It seems like everyone in the industrial software field wants to define their work in a unique way. They want potential customers to look at the world through the lens of their product or service offering. So, they create their own terms for the functionality they offer. It’s not just industrial software. It happens with every type of software and technology. Marketing professionals and analysts have made a living creating new terms that represent specific functionality, and they often name their products and services accordingly. It’s not a malevolent practice. It’s all about differentiation. But the unfortunate result is confusion in the user community. How does a potential customer understand what they are purchasing? How do they decipher the difference between three (or more) letter acronyms, and how do they avoid overlap, which leads to added cost and integration complexity?
Standards help, but they are often difficult for the lay person to understand and implement. I recently spoke with Eric Cosman, the new president of ISA, and he has said many times that “standards are not meant to be read by civilians.” That’s part of the reason why MESA has worked over the years to interpret standards like those from ISA. This helps practitioners to implement standards in a meaningful way.
Back in 1992, MESA published its first model to define the manufacturing execution and operations space. That original MESA model has been referenced in many publications, textbooks, and requests for proposals. It became the de-facto standard for the industry, and many companies and organizations have used it as a framework on which to design their manufacturing software implementations and educational programs in a way that aligns with industry standards.
Since then, MESA, has evolved to cover additional offerings that support manufacturing processes, including enterprise resource planning, customer relationship management, product lifecycle management, and supply chain management. The name of the organization was changed to the Manufacturing Enterprise Solutions Association, and the MESA model evolved to encompass this additional scope. The 2008 MESA model encompasses enterprise-level strategic initiatives, business operations, and plant operations and actual production. It shows how enterprise strategic initiatives drive and fund business operations that eventually necessitate manufacturing and production functions in the plant, while also illustrating how events and data from the plant drive positive financial outcomes for the enterprise. MESA’s plant-to-enterprise focus has driven significant expansion of the organization.
MESA continues to evolve, and today is at the heart of the industry’s drive toward Smart Manufacturing. Though Smart Manufacturing is driven largely by American industry, it correlates strongly with similar industrial transformation initiatives from other countries, such as “Industry 4.0” (Germany), “Made in China 2025” (obviously China), and others. MESA is now focused directly on definition and education for topics related to Smart Manufacturing. To that end, we are in the process of creating the newest MESA model, and it will be “The Model for Smart Manufacturing.” The new model will cover several intersecting dimensions, including business intelligence, product lifecycle management, value chain management, manufacturing operations, the Industrial Internet of Things, asset management, workforce, and cybersecurity.

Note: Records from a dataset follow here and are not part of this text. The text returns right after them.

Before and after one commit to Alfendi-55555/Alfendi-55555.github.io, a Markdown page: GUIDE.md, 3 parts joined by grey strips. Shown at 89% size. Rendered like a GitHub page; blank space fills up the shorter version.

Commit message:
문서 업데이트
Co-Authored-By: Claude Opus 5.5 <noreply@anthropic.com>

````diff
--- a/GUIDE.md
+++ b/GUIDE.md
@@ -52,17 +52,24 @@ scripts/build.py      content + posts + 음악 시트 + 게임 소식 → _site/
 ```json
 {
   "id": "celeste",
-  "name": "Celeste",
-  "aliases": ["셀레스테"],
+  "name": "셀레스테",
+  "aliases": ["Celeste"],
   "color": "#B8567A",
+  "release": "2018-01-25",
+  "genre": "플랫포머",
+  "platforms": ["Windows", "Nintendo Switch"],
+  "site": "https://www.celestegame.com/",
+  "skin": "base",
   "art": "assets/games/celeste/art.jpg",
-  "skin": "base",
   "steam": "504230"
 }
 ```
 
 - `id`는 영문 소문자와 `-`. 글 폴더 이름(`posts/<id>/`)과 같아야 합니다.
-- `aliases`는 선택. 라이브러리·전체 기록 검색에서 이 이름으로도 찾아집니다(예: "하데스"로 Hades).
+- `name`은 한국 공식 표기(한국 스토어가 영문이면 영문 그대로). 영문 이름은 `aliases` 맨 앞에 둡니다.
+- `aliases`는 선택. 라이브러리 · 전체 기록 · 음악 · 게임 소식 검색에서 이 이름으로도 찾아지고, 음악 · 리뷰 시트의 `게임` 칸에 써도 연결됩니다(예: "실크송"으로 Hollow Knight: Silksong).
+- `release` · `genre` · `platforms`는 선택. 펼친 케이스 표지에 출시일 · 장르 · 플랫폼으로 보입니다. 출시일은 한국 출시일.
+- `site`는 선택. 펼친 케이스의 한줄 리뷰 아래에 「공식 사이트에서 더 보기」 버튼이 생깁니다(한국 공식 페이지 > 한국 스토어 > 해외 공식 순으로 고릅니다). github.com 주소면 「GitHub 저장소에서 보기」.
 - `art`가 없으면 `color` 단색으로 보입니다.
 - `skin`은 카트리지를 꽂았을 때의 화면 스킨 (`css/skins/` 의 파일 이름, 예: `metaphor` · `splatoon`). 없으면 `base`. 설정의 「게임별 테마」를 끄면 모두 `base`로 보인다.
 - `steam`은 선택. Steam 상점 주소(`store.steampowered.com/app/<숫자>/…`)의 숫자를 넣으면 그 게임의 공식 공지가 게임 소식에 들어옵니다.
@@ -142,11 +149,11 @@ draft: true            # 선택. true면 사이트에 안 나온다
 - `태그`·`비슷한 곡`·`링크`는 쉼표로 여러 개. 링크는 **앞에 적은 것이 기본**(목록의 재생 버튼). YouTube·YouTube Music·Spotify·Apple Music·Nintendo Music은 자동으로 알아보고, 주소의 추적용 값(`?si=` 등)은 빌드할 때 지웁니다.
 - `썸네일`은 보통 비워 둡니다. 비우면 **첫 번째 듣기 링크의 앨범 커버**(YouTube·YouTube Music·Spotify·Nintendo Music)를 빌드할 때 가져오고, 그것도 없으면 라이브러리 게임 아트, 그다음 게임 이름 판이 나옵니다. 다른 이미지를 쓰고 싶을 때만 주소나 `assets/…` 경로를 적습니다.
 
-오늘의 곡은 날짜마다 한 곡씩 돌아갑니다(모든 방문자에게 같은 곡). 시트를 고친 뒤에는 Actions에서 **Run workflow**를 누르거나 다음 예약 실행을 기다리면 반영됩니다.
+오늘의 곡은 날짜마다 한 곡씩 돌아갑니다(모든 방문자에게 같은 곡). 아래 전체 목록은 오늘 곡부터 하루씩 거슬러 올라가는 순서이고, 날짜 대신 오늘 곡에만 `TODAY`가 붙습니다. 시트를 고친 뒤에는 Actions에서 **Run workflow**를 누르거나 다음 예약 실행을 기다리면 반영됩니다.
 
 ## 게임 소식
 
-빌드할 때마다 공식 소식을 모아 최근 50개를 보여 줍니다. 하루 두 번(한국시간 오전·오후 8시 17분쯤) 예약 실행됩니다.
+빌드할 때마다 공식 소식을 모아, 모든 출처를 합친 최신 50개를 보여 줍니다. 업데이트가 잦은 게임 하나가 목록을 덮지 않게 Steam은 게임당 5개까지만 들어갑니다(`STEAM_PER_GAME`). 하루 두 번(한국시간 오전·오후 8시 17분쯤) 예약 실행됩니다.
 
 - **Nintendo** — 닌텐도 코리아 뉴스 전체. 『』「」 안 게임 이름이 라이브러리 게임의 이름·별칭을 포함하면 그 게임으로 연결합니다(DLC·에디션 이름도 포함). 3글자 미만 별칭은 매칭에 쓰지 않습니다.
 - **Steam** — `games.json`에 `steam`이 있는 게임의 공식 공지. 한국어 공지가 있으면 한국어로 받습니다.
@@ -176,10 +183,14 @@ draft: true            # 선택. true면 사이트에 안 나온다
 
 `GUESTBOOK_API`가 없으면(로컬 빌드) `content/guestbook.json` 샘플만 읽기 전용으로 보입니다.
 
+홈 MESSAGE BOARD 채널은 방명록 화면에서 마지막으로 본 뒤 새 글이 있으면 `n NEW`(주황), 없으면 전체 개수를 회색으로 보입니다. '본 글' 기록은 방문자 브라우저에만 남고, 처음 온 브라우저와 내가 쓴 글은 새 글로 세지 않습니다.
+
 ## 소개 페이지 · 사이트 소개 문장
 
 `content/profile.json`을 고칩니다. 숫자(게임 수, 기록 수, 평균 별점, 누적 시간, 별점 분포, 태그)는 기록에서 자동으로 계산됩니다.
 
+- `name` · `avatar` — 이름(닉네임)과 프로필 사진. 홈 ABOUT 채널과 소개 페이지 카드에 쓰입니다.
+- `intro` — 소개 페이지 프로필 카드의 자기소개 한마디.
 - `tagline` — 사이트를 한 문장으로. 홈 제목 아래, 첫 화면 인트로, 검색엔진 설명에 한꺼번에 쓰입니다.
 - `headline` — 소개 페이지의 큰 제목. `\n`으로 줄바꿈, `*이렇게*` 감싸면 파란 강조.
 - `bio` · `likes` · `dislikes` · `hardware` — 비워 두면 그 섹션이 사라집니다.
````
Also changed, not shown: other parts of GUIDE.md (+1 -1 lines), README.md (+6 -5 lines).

You can be a part of the creation and vetting of the new MESA model. Participate by joining MESA as a member or sponsor, and then volunteering for one of MESA’s working groups. This will give you a voice in shaping the industry for the next decade and beyond. It will help a new generation of practitioners to develop advanced manufacturing solutions in a standardized fashion. We probably won’t be able to keep creative individuals and companies from creating new terms and three-letter acronyms, but we can surely guide them in such a way that new software platforms will be able to work together with minimal overlap and integration effort.
Even before the model is finished later this year, MESA will be releasing white papers, articles, blog posts, and other artifacts on the topic of Smart Manufacturing. This content will support and extend the new MESA model, providing a basis for discussion and debate for the industry as a whole. In my opinion, there is no better way to make your voice heard and socialize your creativity in the manufacturing software space.
>>Khris Kammer, [email protected], is knowledge committee chair and independent consultant at MESA International, www.mesa.org. In his role as MESA’s Knowledge Committee Chair, he is responsible for the creation and vetting of all technical and educational materials generated by the organization. Khris has a focus on the application of computer software and related technology to the improvement of manufacturing processes. He now provides direct consulting services for manufacturing companies driving Smart Manufacturing and Digital Transformation initiatives. Khris has been active as a volunteer for MESA since 2003.